→ Assignment
Find each line below that includes "table", then copy it.

---- Information given

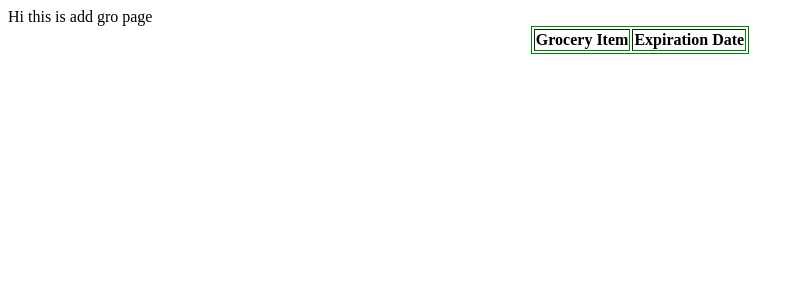
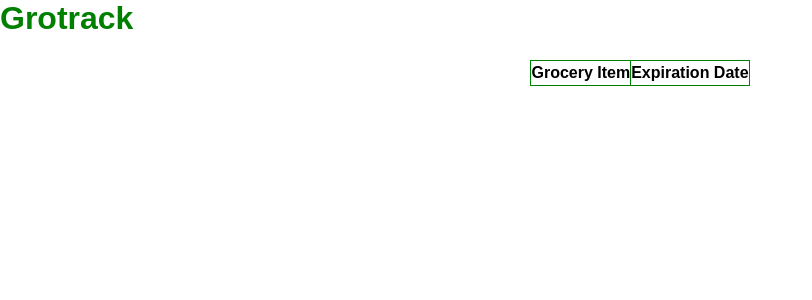
Before and after one commit to Computer-Kids-Club/grotrack, a PHP site: page /add_gro_page.php in a window 1280 px wide. Shown: the top 300 px of the page, without its empty margins (0-812 px from the left). Run offline with PHP 8.4, Linux system fonts and the light colour scheme; data that the repository does not hold is empty.

Commit message:
more style

```diff
--- a/add_gro_page.php
+++ b/add_gro_page.php
@@ -1,5 +1,7 @@
 <!DOCTYPE html>
 <html>
+<link rel="stylesheet" href="https://cdn.jsdelivr.net/npm/bulma@0.9.2/css/bulma.min.css">
+<h1 class = "title">Grotrack</h1>
 <style type="text/css">
         table.mytable {
             border: 1px solid Green;
@@ -9,18 +11,25 @@
         }
         table.mytable > tbody > tr > td {
             color: Black;
+            font-family: Arial, Helvetica, sans-serif;
+            text-align: center;
         }
         table.mytable{
             margin-left: auto;
             margin-right: auto;
+        }
+        h1.title {
+            font-family: Arial, Helvetica, sans-serif;
+            color: Green
+
+        }
 }
 </style>
 <body>
 
 <?php
 
-echo 'Hi this is add gro page';
-$conn = new mysqli("localhost:3306", "groperson", "gropassword", "groceries");
+$conn = new mysqli("localhost:8889", "groperson", "gropassword", "groceries");
 $query = "SELECT gro_name, gro_exp_date FROM your_groceries;";
 $results = $conn -> query($query);
 echo "<table border='1' class='mytable'>";
```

--------

→ Your response
         table.mytable {
         table.mytable > tbody > tr > td {
         table.mytable{
 echo "<table border='1' class='mytable'>";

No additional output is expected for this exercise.